The difficulty for storytellers is that this economic imperative precedes and often supersedes creative decisions. This has mostly been presented in negative terms, with filmmakers lamenting that it is too expensive to shoot American movies in the locations where the stories actually take place. Thus Brokeback Mountain (2005), a story of American cowboys in Wyoming, was filmed in British Columbia. Superman Returns (2006) was shot mainly in Australia. And Cold Mountain (2003), set in North Carolina during the American Civil War, was filmed in Romania.

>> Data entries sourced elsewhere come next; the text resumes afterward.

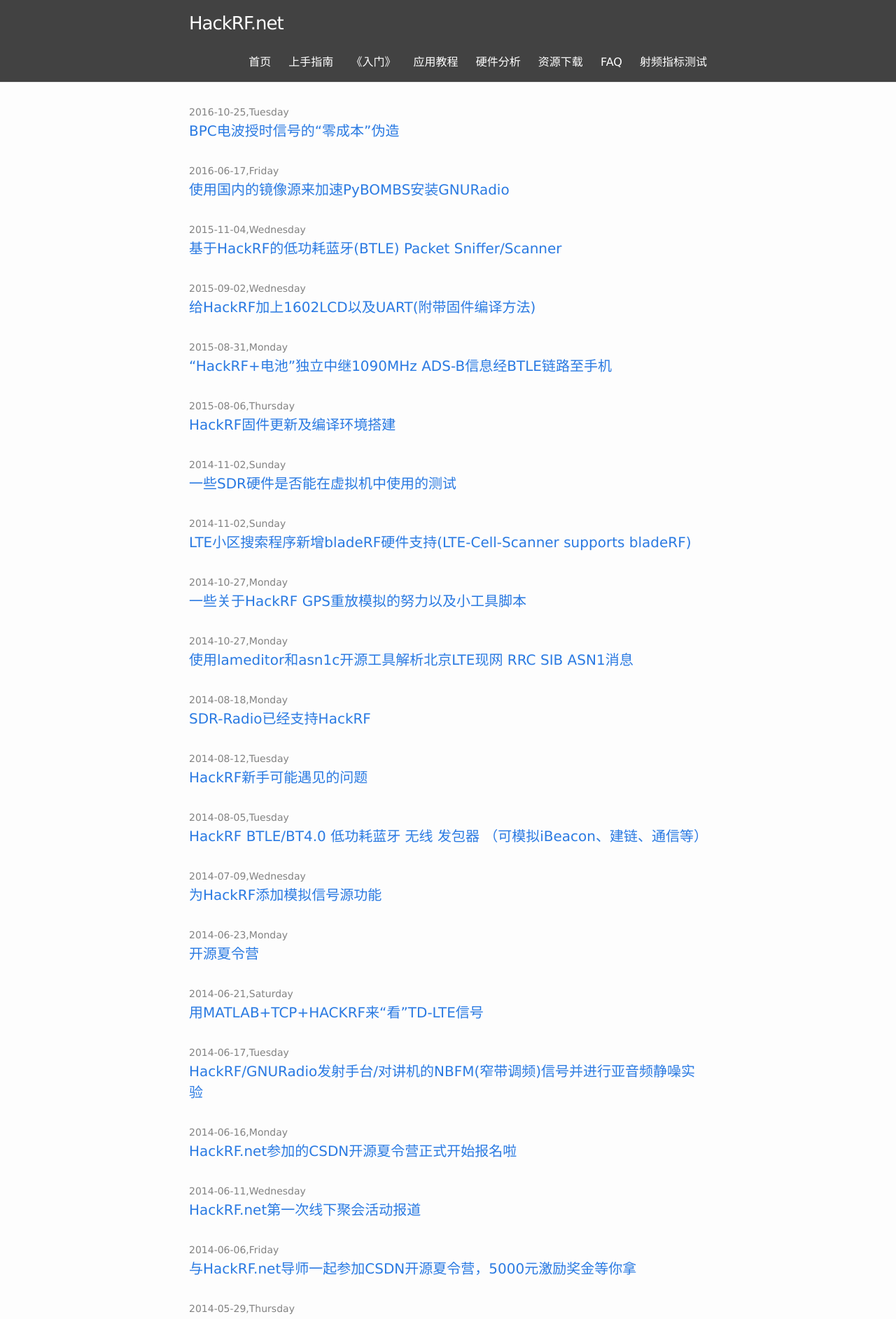
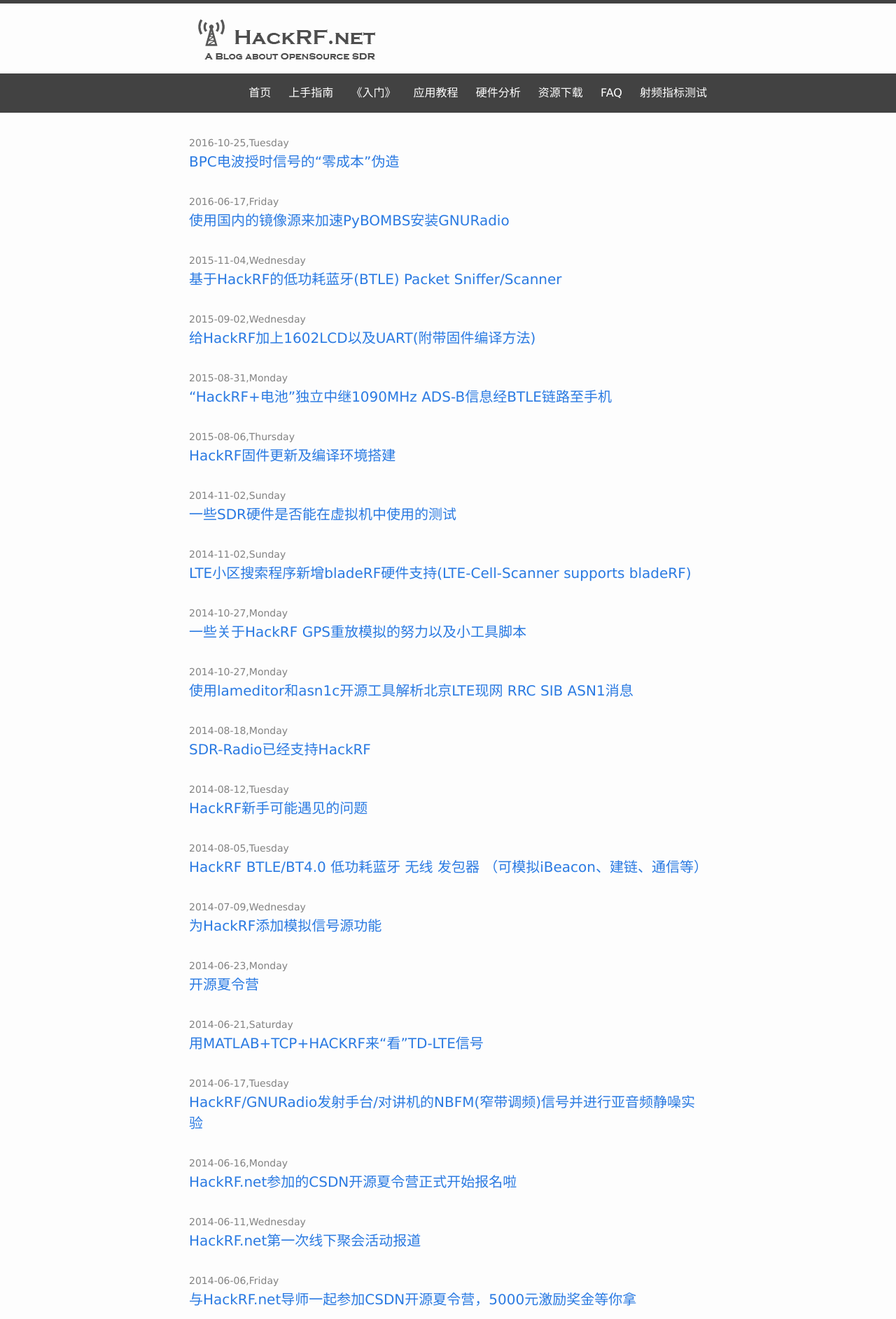
Before and after one commit to hackrf/hackrf.github.io, a Jekyll site: the page built from index.html, in a window 1280 px wide. Shown: the top 1885 px of the page at 70% size. Built offline with Jekyll 4.4.1, drawn with Linux system fonts in a browser that asks for light colours.

Commit message:
add logo

```diff
--- a/_includes/header.html
+++ b/_includes/header.html
@@ -1,9 +1,11 @@
 <header class="site-header">
 
   <div class="wrapper">
+    <a class="navbar-brand" href="{{ site.baseurl }}/"><img src="/images/logo.png" alt="{{ site.title }}"/> </a>
+  </div>
 
-    <a class="site-title" href="{{ site.baseurl }}/">{{ site.title }}</a>
-
+  <div id="site-nav-background" >
+	  <div class="wrapper">
 	    <nav class="site-nav">
 	      <a href="#" class="menu-icon">
 		<svg viewBox="0 0 18 15">
@@ -23,5 +25,6 @@
 	    </nav>
 
 	  </div>
+  </div>
 
 </header>
--- a/_sass/_layout.scss
+++ b/_sass/_layout.scss
@@ -8,7 +8,6 @@
 
     // Positioning context for the mobile navigation icon
     position: relative;
-    background: #424242;
 }
 
 .site-title {
@@ -23,6 +22,10 @@
     &:visited {
         color: #FFF;
     }
+}
+
+#site-nav-background{
+    background: #424242;
 }
 
 .site-nav {
```
Also changed, not shown: images/logo.png (added). Lines whose indentation alone changed are shown as unchanged.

It is a fool’s errand to try to make Mozambique look like Manhattan, yet this is essentially the conundrum filmmakers are struggling with as shooting locations bear less and less resemblance to story locations. But the problem does have a flipside. Filmmakers can now tell stories about places they previously could not afford. Overseas shooting on location, once the sole domain of big budget movies, is now an economic necessity for smaller productions as well. If Hollywood stories can incorporate these locations instead of merely exploiting them, the American cinema will become richer. The only question is whether audiences will be interested in stories set in other countries, but given the global nature of the film industry today I believe they will be. Perhaps this economic model will even allow a new genre to develop, one of Americans traveling abroad, making a virtue of the same necessity that once favored the cheap production of Westerns in the arid scrubland of Southern California.

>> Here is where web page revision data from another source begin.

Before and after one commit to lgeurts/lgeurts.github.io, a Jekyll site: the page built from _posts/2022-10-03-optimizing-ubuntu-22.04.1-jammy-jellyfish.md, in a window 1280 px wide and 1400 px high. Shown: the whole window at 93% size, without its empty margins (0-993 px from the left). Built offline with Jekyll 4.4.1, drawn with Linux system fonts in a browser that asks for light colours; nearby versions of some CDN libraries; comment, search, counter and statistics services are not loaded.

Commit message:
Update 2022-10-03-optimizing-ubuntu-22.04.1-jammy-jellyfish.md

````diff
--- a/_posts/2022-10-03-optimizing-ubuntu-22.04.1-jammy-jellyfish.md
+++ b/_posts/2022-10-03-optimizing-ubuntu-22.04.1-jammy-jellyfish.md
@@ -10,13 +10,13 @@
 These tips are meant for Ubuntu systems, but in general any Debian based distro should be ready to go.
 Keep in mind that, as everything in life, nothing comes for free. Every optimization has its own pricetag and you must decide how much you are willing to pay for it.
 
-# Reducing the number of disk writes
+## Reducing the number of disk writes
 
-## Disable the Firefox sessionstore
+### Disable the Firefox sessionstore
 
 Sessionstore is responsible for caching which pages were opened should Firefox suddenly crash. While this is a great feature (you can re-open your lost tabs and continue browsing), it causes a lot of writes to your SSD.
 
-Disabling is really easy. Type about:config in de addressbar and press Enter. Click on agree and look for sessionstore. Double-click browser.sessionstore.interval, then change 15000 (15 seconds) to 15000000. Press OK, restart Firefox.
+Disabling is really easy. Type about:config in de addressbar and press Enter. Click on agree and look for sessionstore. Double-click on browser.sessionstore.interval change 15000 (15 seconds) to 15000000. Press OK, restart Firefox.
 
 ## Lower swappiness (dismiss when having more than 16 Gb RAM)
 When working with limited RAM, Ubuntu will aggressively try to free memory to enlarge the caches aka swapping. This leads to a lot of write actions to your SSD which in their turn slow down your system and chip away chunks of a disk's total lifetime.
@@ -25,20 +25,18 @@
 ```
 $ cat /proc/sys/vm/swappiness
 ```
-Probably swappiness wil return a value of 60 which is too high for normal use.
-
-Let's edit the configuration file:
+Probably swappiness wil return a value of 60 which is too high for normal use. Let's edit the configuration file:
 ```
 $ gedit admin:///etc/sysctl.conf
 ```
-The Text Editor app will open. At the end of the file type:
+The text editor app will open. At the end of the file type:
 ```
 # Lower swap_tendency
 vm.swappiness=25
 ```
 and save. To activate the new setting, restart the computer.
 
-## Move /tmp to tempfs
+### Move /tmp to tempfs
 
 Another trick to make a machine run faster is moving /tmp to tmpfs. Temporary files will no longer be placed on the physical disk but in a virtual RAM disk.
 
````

My current film, an international thriller, has story locations in Bangkok, Prague, Moscow, and Omaha, Nebraska. Excluding some exterior location photography, we are filming mainly in Sofia, both on a soundstage and on similar locations. (While I had initially hoped to change one of the story locations to our actual shooting location, Sofia is not exactly an escapist fantasy destination.) Our challenge will be to sell the city’s housing as Moscow, its nearby plains as Nebraska, and its cobblestoned streets as Prague. But at least on this film there are no palm trees to frame out.

GREG MARCKS is a director and screenwriter based in Los Angeles.